User Experience Designer | TRUSTe
The current industry standard of providing user preferences around ad-related tracking makes use of a script-based in-ad icon as specified by the DAA which links to a preference management tool. Newer browsers are also supporting the Do Not Track (DNT) header request as an alternate method of indicating user preferences.
With the proliferation of DNT it is becoming more obvious that future systems need to be technology-agnostic in their approach to preference management. Until the industry fully adopts DNT, a temporary solution could be to integrate DNT recognition mechanisms into existing cookie-based systems.
DNT vs Cookie-based preferences
DNT is a browser feature that appends a header to http requests expressing a user’s preference not to be tracked (currently implemented in newer versions of Firefox, IE, and soon to be implemented in Chrome).
A strong advantage of DNT is that it makes it easy for consumers state a clear preference regarding tracking. Unfortunately other than an acknowledgement response that the signal was detected, DNT lacks a technical method of enforcement and relies on trackers to honor the request.
Cookie-based opt-out tools are used to indicate that a user wishes to be opted-out of behavioral advertising. This places the burden of control on the user to deal with large numbers of tracking domains, and deleting cookies (a common consumer approach for controlling privacy) also deletes the opt-out preferences.
DNT Exception Handling
DNT in its current incarnation is a global preference associated with the browser, whereas cookie-based opt-out allows for granular tracker-specific preferences.
While DNT only applies to third party trackers, it’s still possible that a user may want to grant exceptions for third parties on a site they trust for the purposes of enabling desired functionality. For this purpose future browser implementations of DNT may accommodate exception handling – allowing the user to set browser-based DNT exceptions for specific domains.
Mozilla was an early champion of DNT and specifically chose the term to avoid the ambiguity of interpretation that plagued cookie-based opt-out mechanisms. Microsoft’s surprising move to make DNT the default in IE10 will force the industry to decide how to interpret this signal. For companies who plan to honor DNT, this will be an opportunity for a new kind of consumer engagement and education by way of a DNT exception request, in which the publisher can request on behalf of the ad providers that the user allow tracking for a trusted site.
Complications of an Integrated Solution
One of the difficulties of integrating DNT and cookie-based preferences is that these two preference mechanisms, while similar in their representation of user intent, are functionally very different. DNT is a global setting in the browser and is communicated along with all http requests, while cookie-based preferences are maintained in the browser cookie storage and can only be accessed by the individual domains who set them.
Any preference mechanism which attempts to recognize both types of preferences will have to deal with collisions – what happens if the user has set a global DNT preference in their browser, but has an opt-in tracking cookie? Collision logic will be necessary to determine which preference is the most accurate signal of user intent. This will be complicated even further if browsers implement domain-based DNT exceptions, wherein users may have a global DNT preference, a domain-based DNT exception, and a cookie-based preference, any of which may conflict.
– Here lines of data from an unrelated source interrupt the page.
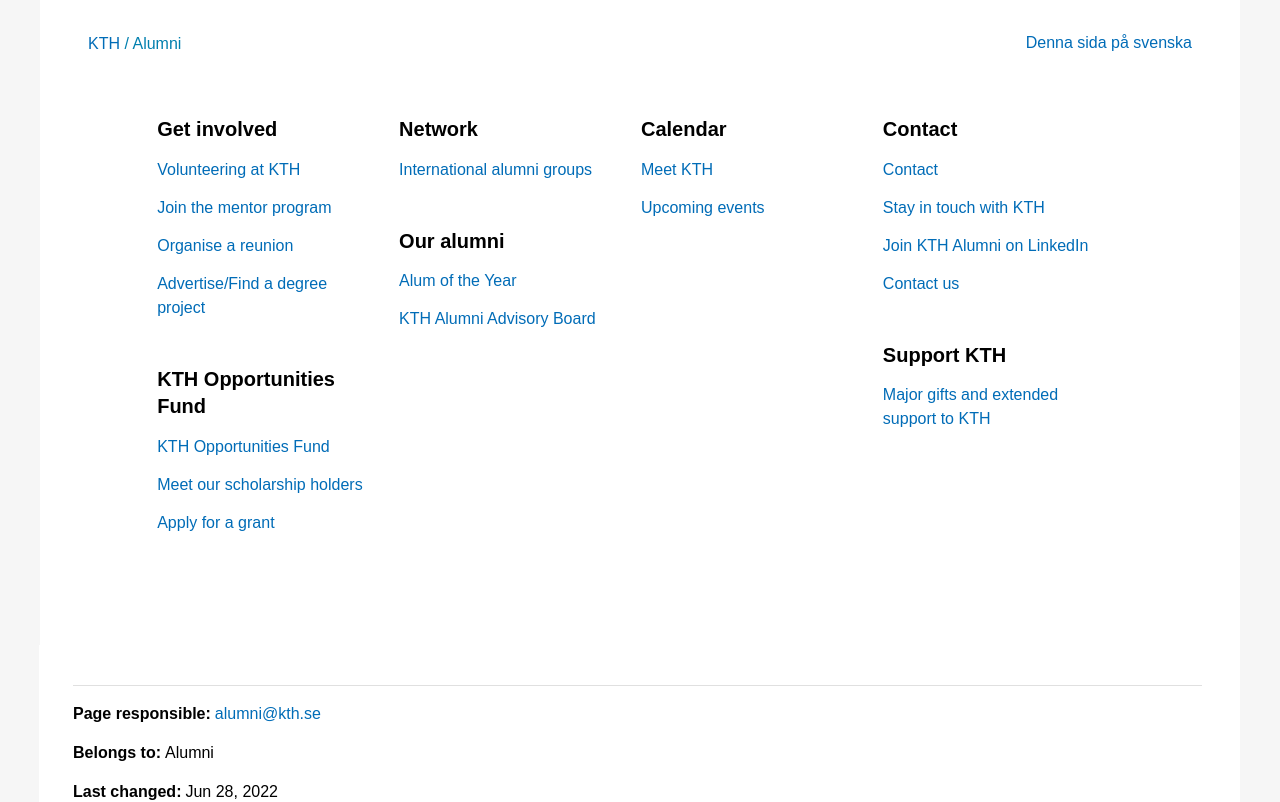
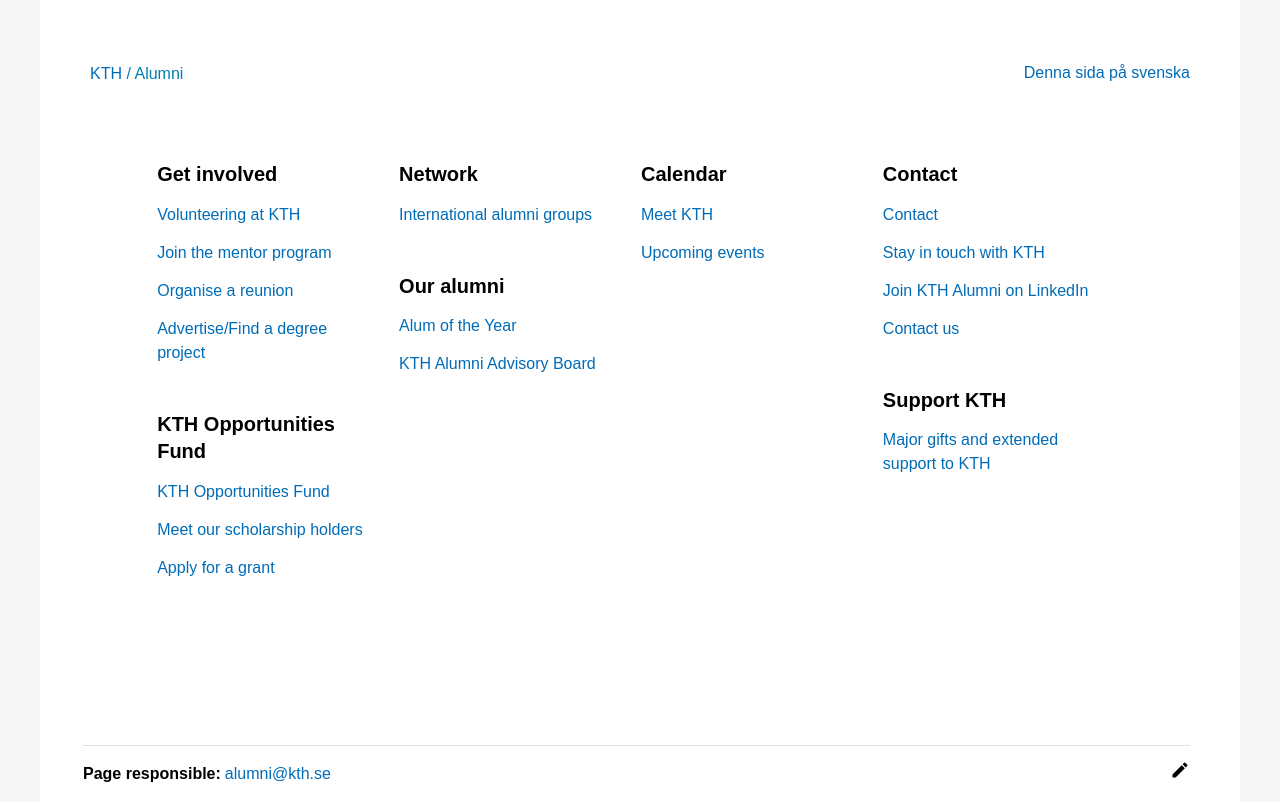
Before and after one commit to SwedishProjects/KTH-University, a React (Create React App) app: page /alumni in a window 1280 px wide. Shown: the top 802 px of the page. Built offline with nearby package versions, Linux system fonts and the light colour scheme.

Commit message:
feat (KTH) : update CustomBreadcrumbs

```diff
--- a/src/Components/ArticleFooter/ArticleFooter.tsx
+++ b/src/Components/ArticleFooter/ArticleFooter.tsx
@@ -2,6 +2,8 @@
 import { Typography, Link, Grid ,Box ,Container ,Divider} from "@mui/material";
 import {NameStyle , linkStyle,TextStyle} from '../../Styles/ArticleFooter/index'
 import {ContainerStyle } from '../../Styles/Container/Container'
+
+import CreateIcon from '@mui/icons-material/Create';
 interface ArticleFooterProps {
     title: string;
    pageName :string;
@@ -11,7 +13,7 @@
   function ArticleFooter ({ title, pageName , time}: ArticleFooterProps){
     return(
         <>
-            <Box sx={{marginLeft:"-25px"}}>
+            <Box sx={{marginLeft:"-27px"}}>
             <Container sx={ContainerStyle} >
          <Box sx={{flex: "0 0 100%" , maxWidth: "100%",}}>
          <Divider sx={{    margin: "15px 10px", paddingBottom:"10px",width:"100%",}} />
@@ -57,7 +59,9 @@
            {title}
         </Link>
 </Box>
-
+<Box sx={{float:"right",marginTop:{xs:"-80px",lg:"-40px",md:"-40px"}}}>
+         <CreateIcon sx={{fontSize:"20px"}} />
+         </Box>
 <Box>
 <Typography
       sx={NameStyle}
@@ -97,10 +101,13 @@
       >
        {time }
       </Typography>
+
+    </Box>
     </Box>
 
+
       </Box>
-         </Box>
+
          </Container>
             </Box>
         </>
--- a/src/Components/CustomBreadcrumbs/CustomBreadcrumbs.tsx
+++ b/src/Components/CustomBreadcrumbs/CustomBreadcrumbs.tsx
@@ -1,6 +1,6 @@
 
-import { Typography, Link, Grid ,Box ,Container ,Divider} from "@mui/material";
-import {NameStyle , linkStyle,} from '../../Styles/ArticleFooter/index'
+import { Link,Box ,Container } from "@mui/material";
+import { linkStyle,} from '../../Styles/ArticleFooter/index'
 import {ContainerStyle } from '../../Styles/Container/Container'
 interface CustomBreadcrumbsProps {
 
@@ -11,11 +11,17 @@
   function CustomBreadcrumbs ({ links , text}: CustomBreadcrumbsProps){
     return(
         <>
+         <Box sx={{margin:{xs:"0 -20px",lg:"0 -10px"}}}>
       <Container sx={ContainerStyle} >
 
    <Box>
-   <Box sx={{display:{xs:"block",sm:"block",md:"inline-block",lg:"inline-block"},color: "#006cb7",}}>
-    <Link
+   <Box sx={{
+     display:{xs:"block",sm:"block",md:"inline-block",lg:"inline-block"},
+   color: "#006cb7",}}>
+   <Box
+   sx={{display:{xs:"none",sm:"none",md:"none",lg:"inline-block"}}}
+   >
+   <Link
           sx={linkStyle}
 
           href="#"
@@ -27,6 +33,7 @@
         >
            {"KTH"}
         </Link>
+
 
         {links.map((link, index) => (
         <Link
@@ -46,9 +53,13 @@
       ))}
     </Box>
 
+    </Box>
+    <Box sx={{float:{xs:"none",sm:"right",md:"right",lg:"right",},
+    display:{xs:"block",sm:"block",md:"inline-block",lg:"inline-block"},
+  // marginLeft:{xs:"10px",sm:"0",md:"0",lg:"0"},
+  }}
 
-    <Box sx={{float:{xs:"none",sm:"none",md:"right",lg:"right",},
-    display:{xs:"block",sm:"block",md:"inline-block",lg:"inline-block"}}}>
+    >
     <Link
           sx={linkStyle}
 
@@ -65,6 +76,7 @@
     </Box>
    </Box>
          </Container>
+         </Box>
         </>
     );
 
--- a/src/Styles/Container/Container.tsx
+++ b/src/Styles/Container/Container.tsx
@@ -9,5 +9,5 @@
 
     maxWidth: "100%",
 
-    padding: "15px"
+    padding: {xs:"25px",lg:"30px"}
 }
```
DNT and Automatic Cookie-based Opt-out
Since a user who has stated a DNT preference most likely does not wanted to be targeted, existing cookie-based systems could also be implemented to respond to DNT detection. TRUSTe has developed a DNT-integrated ad tag solution capable of acknowledging a user’s DNT preference and reflecting it via the transparency afforded by the in-ad icon, using the ad tag script to automatically record the user’s preference by triggering opt-outs for all tracking entities associated with the ad tag.
More on this »
A less invasive approach is for this option to be presented to the user in the ad interstitital messaging, or at the point of interaction with the preference manager (rather than being invoked by the script serving the ad tag). While functionally similar, this approach gives the user control over the execution of the opt-out, rather than letting the system do this automatically.
The future of DNT is still uncertain, as the industry struggles to reach an agreement regarding how it should be honored, which its inclusion as a default in IE10 will only reinforce. A parallel approach to this is to find ways to integrate DNT recognition mechanisms into existing preference systems in ways that are both meaningful and graceful, without forgetting its original intent.